Thursday, August 23, 2012

Mount Point Resolution in FltGetFileNameInformation

In this post I'd like to discuss one particular aspect of using FltGetFileNameInformation and how mount point resolution is handled. The issue I want to talk about is mentioned in the documentation for the FLT_FILE_NAME_INFORMATION structure, where in the Remarks section it says that a name is normalized if all the mount points are resolved. This was mentioned in the context of the OSR thread http://www.osronline.com/showThread.CFM?link=230176, where it was suggested that the definition means that opened names would not resolve mount points (see the discussion starting at message 21).
So the plan is to discuss how mount points work and how name normalization works in this context and what's the actual behavior for mount point resolution for normalized and opened names.
A mount point is a special type of reparse point, where it reparses from a directory to the root of a volume.
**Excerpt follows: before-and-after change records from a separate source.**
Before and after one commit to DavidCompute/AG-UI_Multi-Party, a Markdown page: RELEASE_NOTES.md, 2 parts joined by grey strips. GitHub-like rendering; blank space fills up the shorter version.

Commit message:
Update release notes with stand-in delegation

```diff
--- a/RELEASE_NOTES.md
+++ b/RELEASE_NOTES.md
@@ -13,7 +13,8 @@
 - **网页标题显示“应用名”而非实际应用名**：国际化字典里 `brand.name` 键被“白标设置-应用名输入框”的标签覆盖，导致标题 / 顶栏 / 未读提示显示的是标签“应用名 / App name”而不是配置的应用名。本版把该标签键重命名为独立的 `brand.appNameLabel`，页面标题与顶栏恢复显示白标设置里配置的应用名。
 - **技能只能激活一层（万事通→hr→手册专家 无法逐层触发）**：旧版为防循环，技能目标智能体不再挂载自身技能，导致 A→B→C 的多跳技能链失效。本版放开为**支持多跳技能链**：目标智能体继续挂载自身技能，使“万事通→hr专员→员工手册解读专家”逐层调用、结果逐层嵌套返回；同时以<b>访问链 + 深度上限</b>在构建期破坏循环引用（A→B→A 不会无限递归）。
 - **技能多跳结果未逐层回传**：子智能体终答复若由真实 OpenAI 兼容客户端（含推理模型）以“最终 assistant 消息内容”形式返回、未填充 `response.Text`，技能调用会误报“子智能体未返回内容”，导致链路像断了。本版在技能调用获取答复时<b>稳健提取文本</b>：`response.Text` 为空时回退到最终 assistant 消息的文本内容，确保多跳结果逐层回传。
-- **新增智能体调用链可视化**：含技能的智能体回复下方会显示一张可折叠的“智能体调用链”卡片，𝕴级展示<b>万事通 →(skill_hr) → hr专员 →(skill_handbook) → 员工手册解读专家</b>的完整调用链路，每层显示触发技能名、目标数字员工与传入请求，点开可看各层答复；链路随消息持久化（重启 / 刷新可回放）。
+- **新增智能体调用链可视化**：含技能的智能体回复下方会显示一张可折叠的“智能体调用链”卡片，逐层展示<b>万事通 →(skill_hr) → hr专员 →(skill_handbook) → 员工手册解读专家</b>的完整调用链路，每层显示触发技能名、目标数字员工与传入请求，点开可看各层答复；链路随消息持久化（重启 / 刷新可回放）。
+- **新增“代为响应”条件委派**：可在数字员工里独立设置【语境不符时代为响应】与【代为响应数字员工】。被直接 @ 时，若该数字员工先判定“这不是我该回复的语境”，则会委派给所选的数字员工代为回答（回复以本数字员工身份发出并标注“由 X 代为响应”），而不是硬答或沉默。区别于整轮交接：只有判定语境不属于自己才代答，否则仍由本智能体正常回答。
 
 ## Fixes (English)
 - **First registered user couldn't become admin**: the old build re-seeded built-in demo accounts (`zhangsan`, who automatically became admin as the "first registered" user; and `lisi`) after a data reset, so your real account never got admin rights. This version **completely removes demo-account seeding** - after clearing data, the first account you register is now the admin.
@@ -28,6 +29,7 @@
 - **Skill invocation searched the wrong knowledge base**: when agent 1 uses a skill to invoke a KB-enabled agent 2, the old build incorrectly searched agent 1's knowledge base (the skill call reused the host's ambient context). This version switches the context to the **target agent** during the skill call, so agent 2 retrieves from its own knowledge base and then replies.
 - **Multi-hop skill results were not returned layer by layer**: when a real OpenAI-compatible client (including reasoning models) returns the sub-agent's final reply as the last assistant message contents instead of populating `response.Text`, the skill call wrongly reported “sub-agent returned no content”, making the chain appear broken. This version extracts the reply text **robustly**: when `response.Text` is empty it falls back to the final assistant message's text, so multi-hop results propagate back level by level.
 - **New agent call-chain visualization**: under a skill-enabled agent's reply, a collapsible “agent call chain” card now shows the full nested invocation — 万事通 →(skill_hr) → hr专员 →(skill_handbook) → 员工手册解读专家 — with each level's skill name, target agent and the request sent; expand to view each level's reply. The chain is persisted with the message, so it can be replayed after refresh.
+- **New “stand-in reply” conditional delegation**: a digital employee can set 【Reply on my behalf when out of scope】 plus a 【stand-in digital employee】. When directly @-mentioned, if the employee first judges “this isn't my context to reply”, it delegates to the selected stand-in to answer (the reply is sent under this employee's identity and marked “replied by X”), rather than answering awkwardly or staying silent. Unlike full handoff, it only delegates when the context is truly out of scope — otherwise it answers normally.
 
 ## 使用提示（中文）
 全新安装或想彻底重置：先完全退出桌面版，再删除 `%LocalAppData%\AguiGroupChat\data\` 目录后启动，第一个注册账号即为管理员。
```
A typical scenario would be mounting a volume like \Device\HarddiskVolume4\ as a folder under \Device\HarddiskVolume3\mnt\ (the volume names are actual names that I'm going to use in my examples later). This can be easily done using mountvol.exe, like so:
C:\>mountvol.exe

Creates, deletes, or lists a volume mount point.
....
....
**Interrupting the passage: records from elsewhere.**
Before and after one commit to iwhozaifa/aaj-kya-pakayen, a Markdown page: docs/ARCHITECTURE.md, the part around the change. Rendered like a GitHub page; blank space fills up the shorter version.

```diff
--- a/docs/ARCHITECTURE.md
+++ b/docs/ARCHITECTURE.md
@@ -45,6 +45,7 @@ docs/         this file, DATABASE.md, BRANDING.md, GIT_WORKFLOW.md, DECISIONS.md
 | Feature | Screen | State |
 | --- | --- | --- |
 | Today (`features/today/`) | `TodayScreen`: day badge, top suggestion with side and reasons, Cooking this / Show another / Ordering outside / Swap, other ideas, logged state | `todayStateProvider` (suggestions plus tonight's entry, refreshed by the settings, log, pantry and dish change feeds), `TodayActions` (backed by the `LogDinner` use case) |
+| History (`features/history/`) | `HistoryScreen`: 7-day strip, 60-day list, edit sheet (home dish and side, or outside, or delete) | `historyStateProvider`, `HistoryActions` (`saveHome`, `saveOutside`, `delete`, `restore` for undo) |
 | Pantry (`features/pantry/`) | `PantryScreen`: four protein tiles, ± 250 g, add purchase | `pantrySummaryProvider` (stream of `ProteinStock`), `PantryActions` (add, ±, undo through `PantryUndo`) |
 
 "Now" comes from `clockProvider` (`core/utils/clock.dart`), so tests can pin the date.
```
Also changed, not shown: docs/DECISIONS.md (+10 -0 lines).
Possible values for VolumeName along with current mount points are:

    \\?\Volume{a681bf9c-c97b-11de-90d7-806e6f6e6963}\
        *** NO MOUNT POINTS ***

    \\?\Volume{f4810a4e-cfbb-11de-86cd-000c291f01a1}\
        D:\
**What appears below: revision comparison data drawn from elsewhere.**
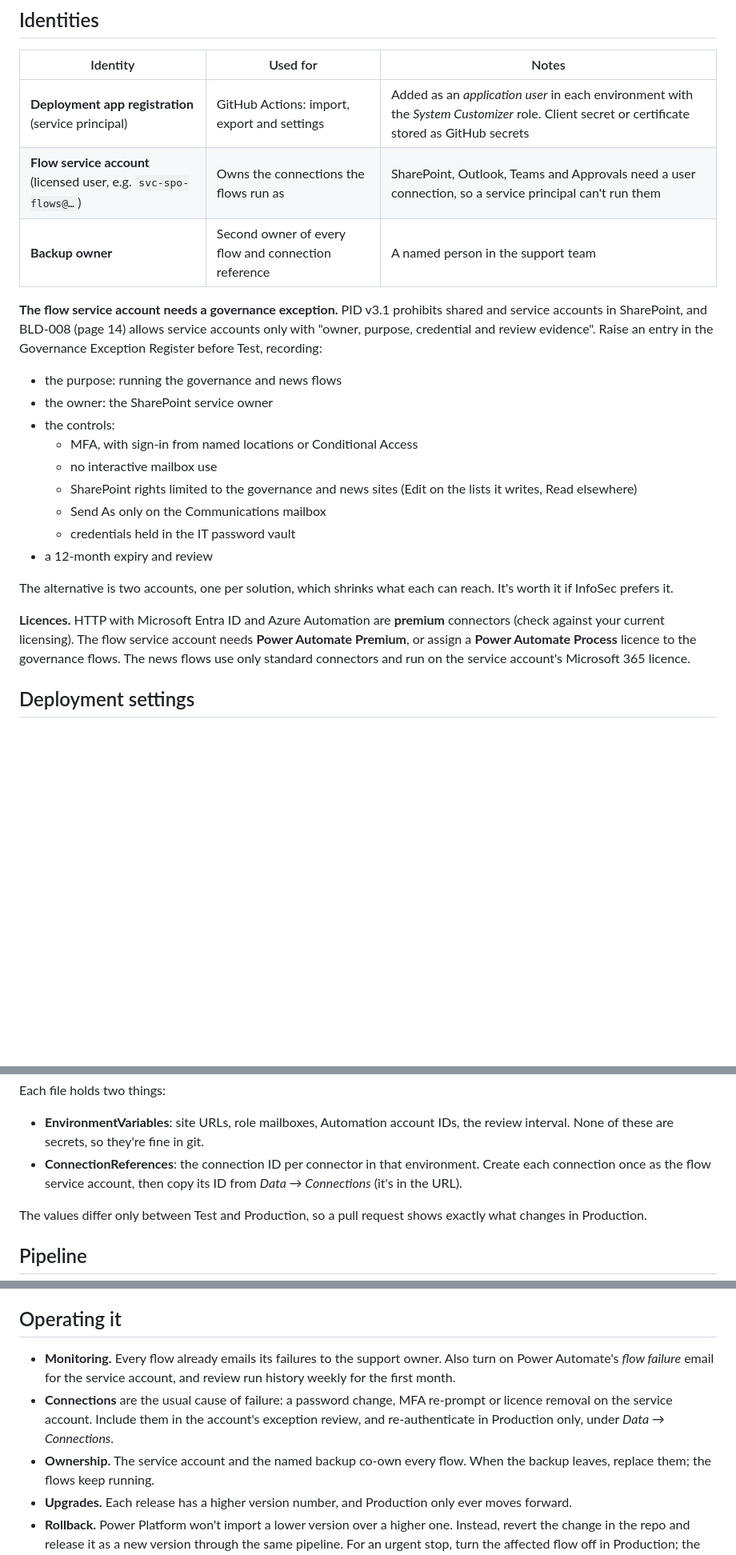
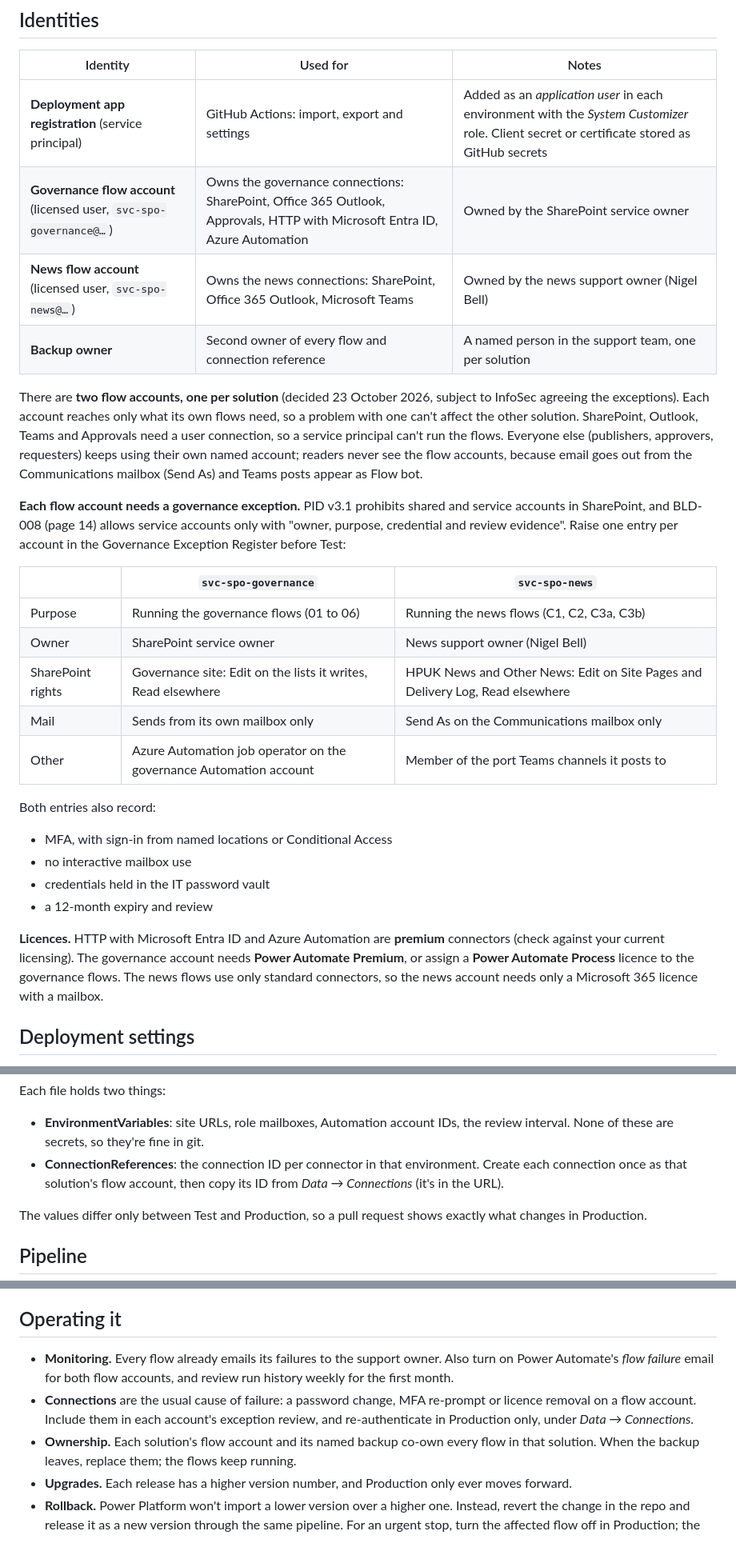
Before and after one commit to flinty-isd/Projects-hub, a Markdown page: solutions/POWER-PLATFORM-DEPLOYMENT.md, 3 parts joined by grey strips. Shown at 80% size. Drawn GitHub-style; blank space fills up the shorter version.

```diff
--- a/solutions/POWER-PLATFORM-DEPLOYMENT.md
+++ b/solutions/POWER-PLATFORM-DEPLOYMENT.md
@@ -56,33 +56,46 @@ everything else not needed.
 | Identity | Used for | Notes |
 |----------|----------|-------|
 | **Deployment app registration** (service principal) | GitHub Actions: import, export and settings | Added as an *application user* in each environment with the *System Customizer* role. Client secret or certificate stored as GitHub secrets |
-| **Flow service account** (licensed user, e.g. `svc-spo-flows@…`) | Owns the connections the flows run as | SharePoint, Outlook, Teams and Approvals need a user connection, so a service principal can't run them |
-| **Backup owner** | Second owner of every flow and connection reference | A named person in the support team |
+| **Governance flow account** (licensed user, `svc-spo-governance@…`) | Owns the governance connections: SharePoint, Office 365 Outlook, Approvals, HTTP with Microsoft Entra ID, Azure Automation | Owned by the SharePoint service owner |
+| **News flow account** (licensed user, `svc-spo-news@…`) | Owns the news connections: SharePoint, Office 365 Outlook, Microsoft Teams | Owned by the news support owner (Nigel Bell) |
+| **Backup owner** | Second owner of every flow and connection reference | A named person in the support team, one per solution |
 
-**The flow service account needs a governance exception.** PID v3.1 prohibits
+There are **two flow accounts, one per solution** (decided 23 October 2026,
+subject to InfoSec agreeing the exceptions). Each account reaches only what
+its own flows need, so a problem with one can't affect the other solution.
+SharePoint, Outlook, Teams and Approvals need a user connection, so a
+service principal can't run the flows. Everyone else (publishers, approvers,
+requesters) keeps using their own named account; readers never see the flow
+accounts, because email goes out from the Communications mailbox (Send As)
+and Teams posts appear as Flow bot.
+
+**Each flow account needs a governance exception.** PID v3.1 prohibits
 shared and service accounts in SharePoint, and BLD-008 (page 14) allows
 service accounts only with "owner, purpose, credential and review evidence".
-Raise an entry in the Governance Exception Register before Test, recording:
+Raise one entry per account in the Governance Exception Register before
+Test:
 
-- the purpose: running the governance and news flows
-- the owner: the SharePoint service owner
-- the controls:
-  - MFA, with sign-in from named locations or Conditional Access
-  - no interactive mailbox use
-  - SharePoint rights limited to the governance and news sites (Edit on the
-    lists it writes, Read elsewhere)
-  - Send As only on the Communications mailbox
-  - credentials held in the IT password vault
+| | `svc-spo-governance` | `svc-spo-news` |
+|---|---|---|
+| Purpose | Running the governance flows (01 to 06) | Running the news flows (C1, C2, C3a, C3b) |
+| Owner | SharePoint service owner | News support owner (Nigel Bell) |
+| SharePoint rights | Governance site: Edit on the lists it writes, Read elsewhere | HPUK News and Other News: Edit on Site Pages and Delivery Log, Read elsewhere |
+| Mail | Sends from its own mailbox only | Send As on the Communications mailbox only |
+| Other | Azure Automation job operator on the governance Automation account | Member of the port Teams channels it posts to |
+
+Both entries also record:
+
+- MFA, with sign-in from named locations or Conditional Access
+- no interactive mailbox use
+- credentials held in the IT password vault
 - a 12-month expiry and review
 
-The alternative is two accounts, one per solution, which shrinks what each
-can reach. It's worth it if InfoSec prefers it.
-
 **Licences.** HTTP with Microsoft Entra ID and Azure Automation are
-**premium** connectors (check against your current licensing). The flow
-service account needs **Power Automate Premium**, or assign a **Power
+**premium** connectors (check against your current licensing). The
+governance account needs **Power Automate Premium**, or assign a **Power
 Automate Process** licence to the governance flows. The news flows use only
-standard connectors and run on the service account's Microsoft 365 licence.
+standard connectors, so the news account needs only a Microsoft 365 licence
+with a mailbox.
 
 ## Deployment settings
 
@@ -104,7 +117,7 @@ Each file holds two things:
 - **EnvironmentVariables**: site URLs, role mailboxes, Automation account
   IDs, the review interval. None of these are secrets, so they're fine in git.
 - **ConnectionReferences**: the connection ID per connector in that
-  environment. Create each connection once as the flow service account, then
+  environment. Create each connection once as that solution's flow account, then
   copy its ID from *Data → Connections* (it's in the URL).
 
 The values differ only between Test and Production, so a pull request shows
@@ -147,13 +160,13 @@ deploys to Test automatically, then waits for an approved Production run.
 ## Operating it
 
 - **Monitoring.** Every flow already emails its failures to the support
-  owner. Also turn on Power Automate's *flow failure* email for the
-  service account, and review run history weekly for the first month.
+  owner. Also turn on Power Automate's *flow failure* email for both
+  flow accounts, and review run history weekly for the first month.
 - **Connections** are the usual cause of failure: a password change, MFA
-  re-prompt or licence removal on the service account. Include them in the
+  re-prompt or licence removal on a flow account. Include them in each
   account's exception review, and re-authenticate in Production only, under
   *Data → Connections*.
-- **Ownership.** The service account and the named backup co-own every flow.
+- **Ownership.** Each solution's flow account and its named backup co-own every flow in that solution.
   When the backup leaves, replace them; the flows keep running.
 - **Upgrades.** Each release has a higher version number, and Production
   only ever moves forward.
```
Also changed, not shown: other parts of solutions/POWER-PLATFORM-DEPLOYMENT.md (+2 -3 lines), solutions/SharePointGovernance/README.md (+3 -2 lines), solutions/SharePointNews/README.md (+4 -3 lines).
    \\?\Volume{f4810a5a-cfbb-11de-86cd-000c291f01a1}\
        E:\

    \\?\Volume{a681bf9d-c97b-11de-90d7-806e6f6e6963}\
        C:\

    \\?\Volume{a681bfa1-c97b-11de-90d7-806e6f6e6963}\
        A:\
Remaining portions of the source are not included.